Filter the entries below down to the lines that hold "TRAP".

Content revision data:
───
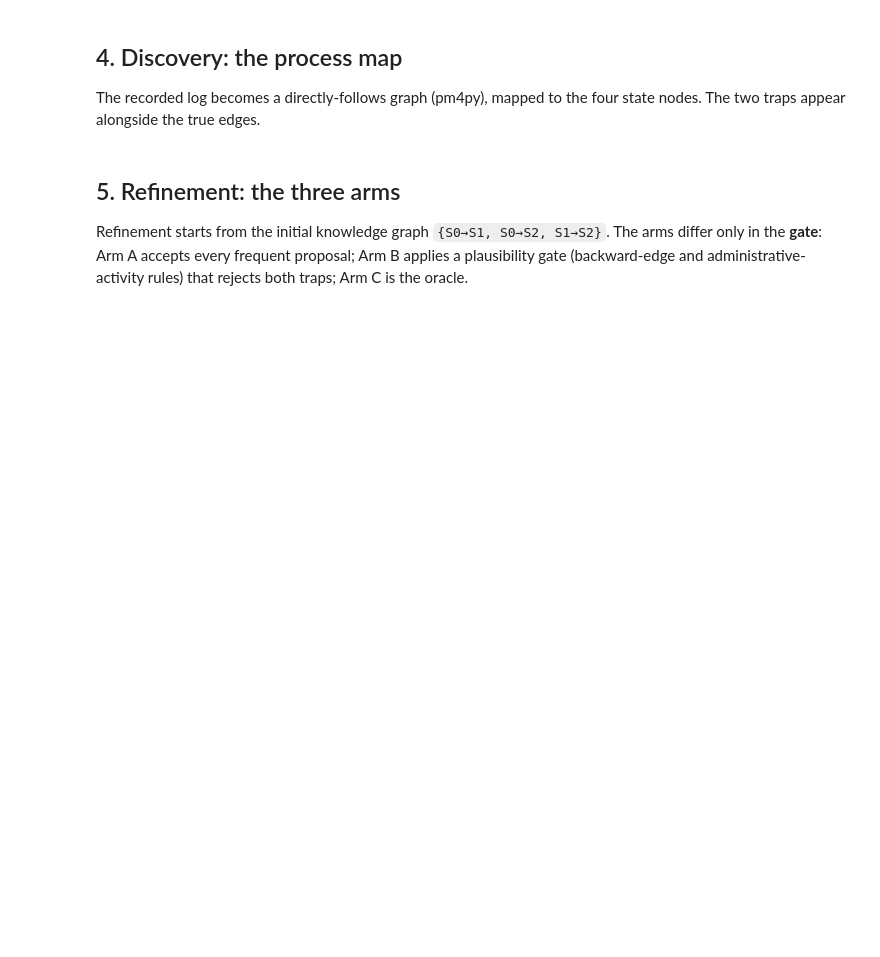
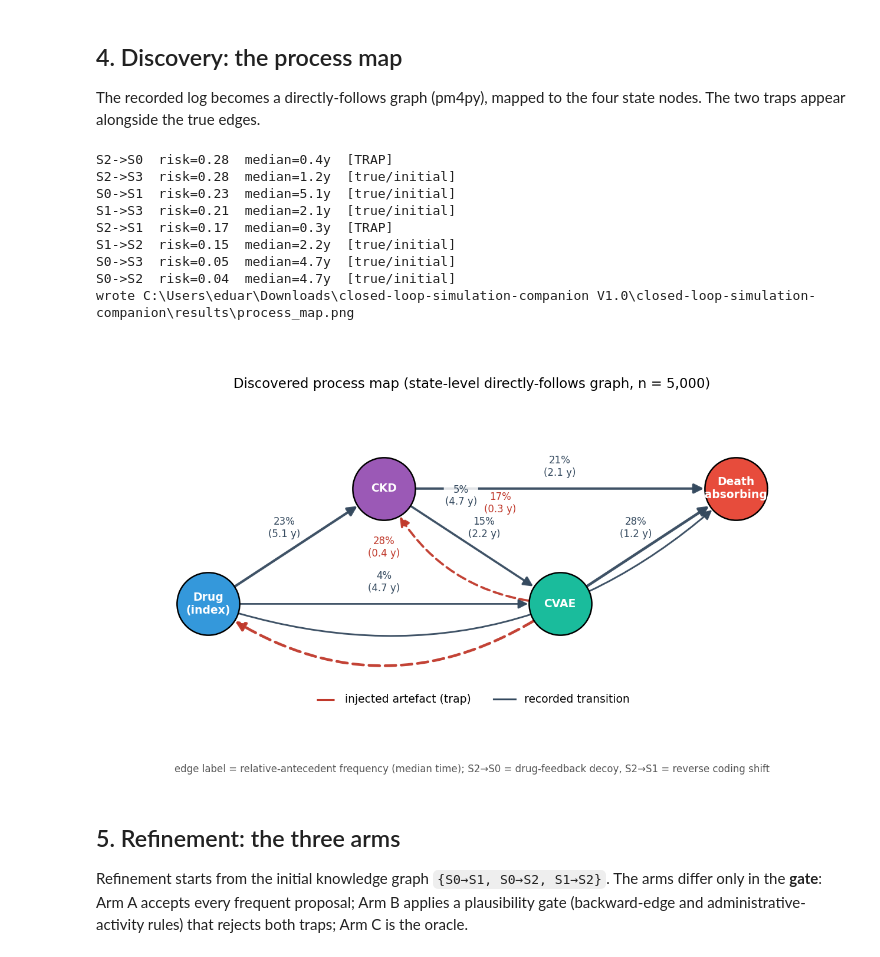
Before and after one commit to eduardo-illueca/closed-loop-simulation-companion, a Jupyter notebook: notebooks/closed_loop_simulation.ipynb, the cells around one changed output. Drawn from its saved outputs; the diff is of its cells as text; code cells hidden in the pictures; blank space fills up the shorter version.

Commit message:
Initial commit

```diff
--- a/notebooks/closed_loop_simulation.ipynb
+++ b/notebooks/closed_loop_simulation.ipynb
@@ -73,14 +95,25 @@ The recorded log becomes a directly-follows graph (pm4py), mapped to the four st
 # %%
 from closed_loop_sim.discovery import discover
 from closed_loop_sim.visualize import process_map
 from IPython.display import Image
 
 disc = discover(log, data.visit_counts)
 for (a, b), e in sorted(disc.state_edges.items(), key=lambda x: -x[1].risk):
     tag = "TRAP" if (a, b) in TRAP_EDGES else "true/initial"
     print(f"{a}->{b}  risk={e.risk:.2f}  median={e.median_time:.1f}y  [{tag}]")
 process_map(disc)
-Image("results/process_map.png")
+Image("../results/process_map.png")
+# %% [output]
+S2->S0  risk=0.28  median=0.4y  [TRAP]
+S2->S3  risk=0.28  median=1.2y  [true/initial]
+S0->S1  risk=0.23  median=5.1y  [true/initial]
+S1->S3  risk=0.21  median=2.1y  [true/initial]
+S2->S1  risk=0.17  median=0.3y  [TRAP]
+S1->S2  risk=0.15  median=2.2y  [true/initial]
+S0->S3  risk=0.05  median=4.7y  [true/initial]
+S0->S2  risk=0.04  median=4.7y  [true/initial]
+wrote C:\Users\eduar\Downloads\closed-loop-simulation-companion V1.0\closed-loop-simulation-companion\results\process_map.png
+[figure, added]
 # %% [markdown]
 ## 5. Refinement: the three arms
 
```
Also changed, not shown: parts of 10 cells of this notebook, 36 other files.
───
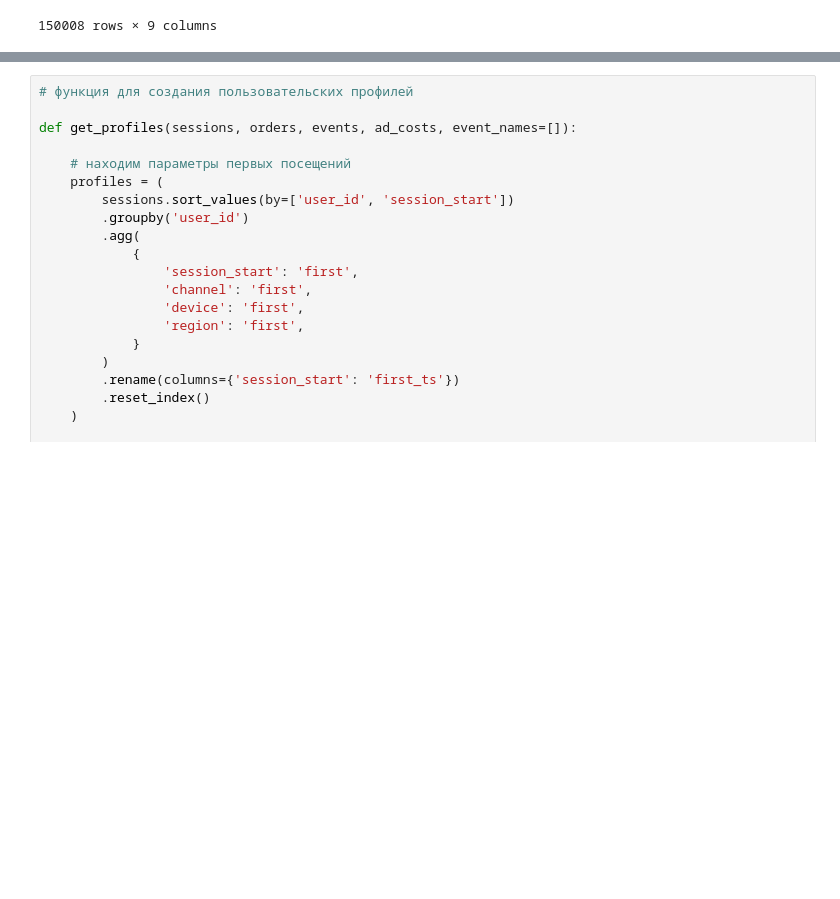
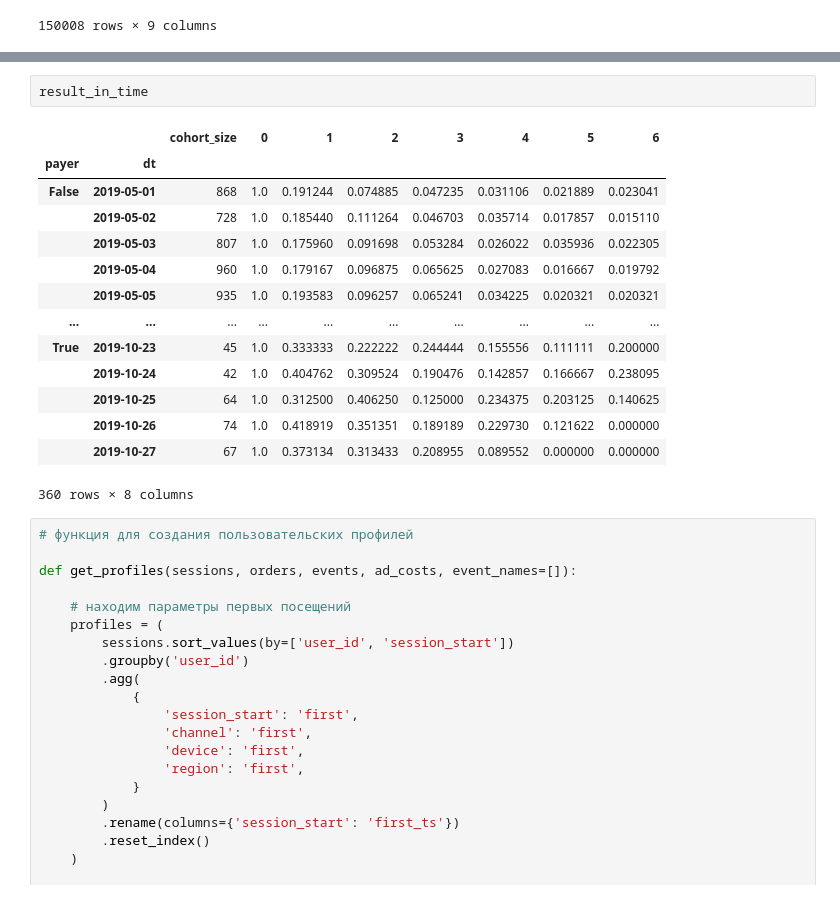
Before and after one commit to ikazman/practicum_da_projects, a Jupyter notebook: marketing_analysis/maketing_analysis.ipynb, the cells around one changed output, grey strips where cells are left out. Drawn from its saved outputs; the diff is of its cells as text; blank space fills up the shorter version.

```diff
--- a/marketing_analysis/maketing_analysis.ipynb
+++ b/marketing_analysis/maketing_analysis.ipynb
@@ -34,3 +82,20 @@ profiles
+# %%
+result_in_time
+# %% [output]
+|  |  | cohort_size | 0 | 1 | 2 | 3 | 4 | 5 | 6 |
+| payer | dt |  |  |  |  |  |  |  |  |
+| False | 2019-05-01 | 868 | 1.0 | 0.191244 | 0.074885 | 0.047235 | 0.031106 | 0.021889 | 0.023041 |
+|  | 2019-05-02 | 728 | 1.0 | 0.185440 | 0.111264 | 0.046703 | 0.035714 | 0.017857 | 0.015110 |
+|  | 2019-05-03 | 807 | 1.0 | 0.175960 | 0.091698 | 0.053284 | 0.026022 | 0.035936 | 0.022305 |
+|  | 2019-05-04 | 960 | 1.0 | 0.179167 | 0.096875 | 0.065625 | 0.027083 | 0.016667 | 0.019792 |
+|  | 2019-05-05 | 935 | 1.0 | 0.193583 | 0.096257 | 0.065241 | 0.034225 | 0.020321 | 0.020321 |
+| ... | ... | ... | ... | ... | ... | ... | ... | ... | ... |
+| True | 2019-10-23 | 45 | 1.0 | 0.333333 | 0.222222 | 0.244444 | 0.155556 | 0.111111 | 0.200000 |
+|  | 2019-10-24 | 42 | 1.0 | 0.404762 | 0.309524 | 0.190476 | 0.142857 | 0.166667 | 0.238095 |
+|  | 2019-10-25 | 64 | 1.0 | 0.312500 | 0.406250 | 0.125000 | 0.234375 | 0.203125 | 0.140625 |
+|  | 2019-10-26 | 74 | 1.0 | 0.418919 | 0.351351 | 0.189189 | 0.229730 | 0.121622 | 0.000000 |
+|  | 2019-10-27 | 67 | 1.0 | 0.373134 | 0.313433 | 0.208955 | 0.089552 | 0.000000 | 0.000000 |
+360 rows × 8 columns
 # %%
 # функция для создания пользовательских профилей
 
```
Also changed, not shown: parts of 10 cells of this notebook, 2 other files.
───
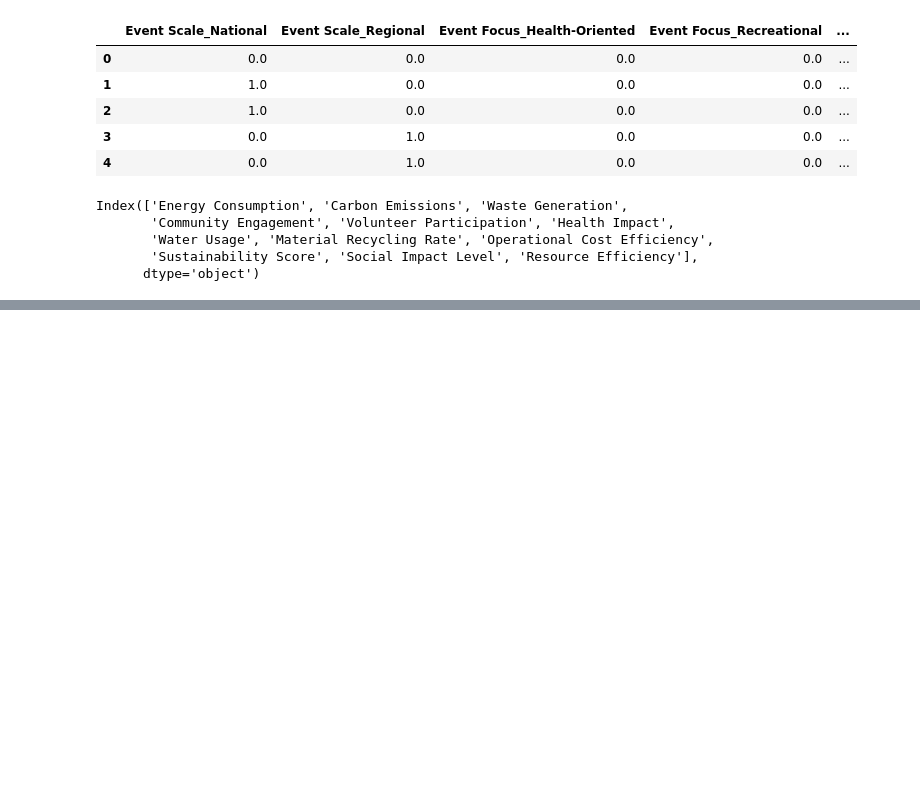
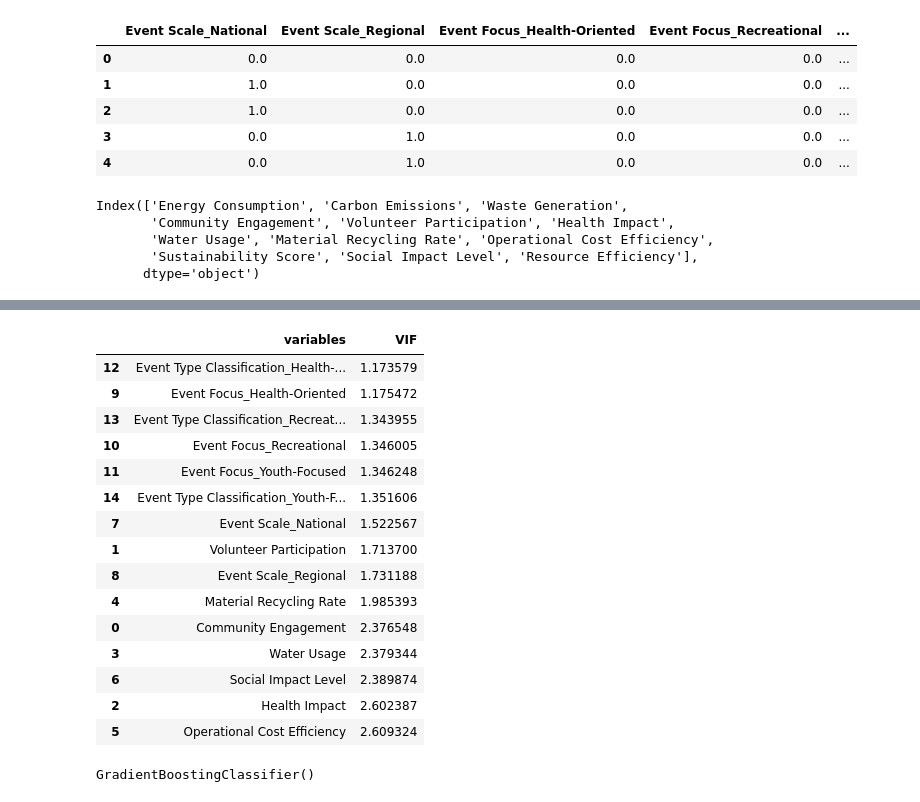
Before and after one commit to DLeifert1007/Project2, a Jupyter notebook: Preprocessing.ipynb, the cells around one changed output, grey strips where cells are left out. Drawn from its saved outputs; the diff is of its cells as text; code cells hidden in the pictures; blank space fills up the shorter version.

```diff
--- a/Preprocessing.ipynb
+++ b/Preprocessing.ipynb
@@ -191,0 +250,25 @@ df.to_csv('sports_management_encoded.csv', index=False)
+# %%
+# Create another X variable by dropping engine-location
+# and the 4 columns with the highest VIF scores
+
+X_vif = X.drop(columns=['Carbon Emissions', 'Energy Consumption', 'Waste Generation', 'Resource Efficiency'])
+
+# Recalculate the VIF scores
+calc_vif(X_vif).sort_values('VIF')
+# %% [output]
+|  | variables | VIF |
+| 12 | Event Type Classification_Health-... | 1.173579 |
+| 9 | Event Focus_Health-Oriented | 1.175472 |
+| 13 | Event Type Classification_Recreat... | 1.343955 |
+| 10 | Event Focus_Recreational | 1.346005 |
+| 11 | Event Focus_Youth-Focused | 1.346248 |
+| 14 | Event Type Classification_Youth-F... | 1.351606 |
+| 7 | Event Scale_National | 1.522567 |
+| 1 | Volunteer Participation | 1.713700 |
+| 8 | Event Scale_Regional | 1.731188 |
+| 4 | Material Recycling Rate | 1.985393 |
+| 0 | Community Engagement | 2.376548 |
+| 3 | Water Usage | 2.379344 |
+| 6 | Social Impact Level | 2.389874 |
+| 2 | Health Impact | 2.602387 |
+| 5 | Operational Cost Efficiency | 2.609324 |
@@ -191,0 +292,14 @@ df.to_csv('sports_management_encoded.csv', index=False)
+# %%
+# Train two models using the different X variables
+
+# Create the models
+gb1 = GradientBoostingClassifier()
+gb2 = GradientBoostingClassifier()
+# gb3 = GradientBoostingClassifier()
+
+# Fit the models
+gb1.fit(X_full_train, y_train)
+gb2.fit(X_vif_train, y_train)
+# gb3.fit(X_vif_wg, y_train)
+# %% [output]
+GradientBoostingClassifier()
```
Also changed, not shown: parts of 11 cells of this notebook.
───
- [Answer below]:
     tag = "TRAP" if (a, b) in TRAP_EDGES else "true/initial"
+S2->S0  risk=0.28  median=0.4y  [TRAP]
+S2->S1  risk=0.17  median=0.3y  [TRAP]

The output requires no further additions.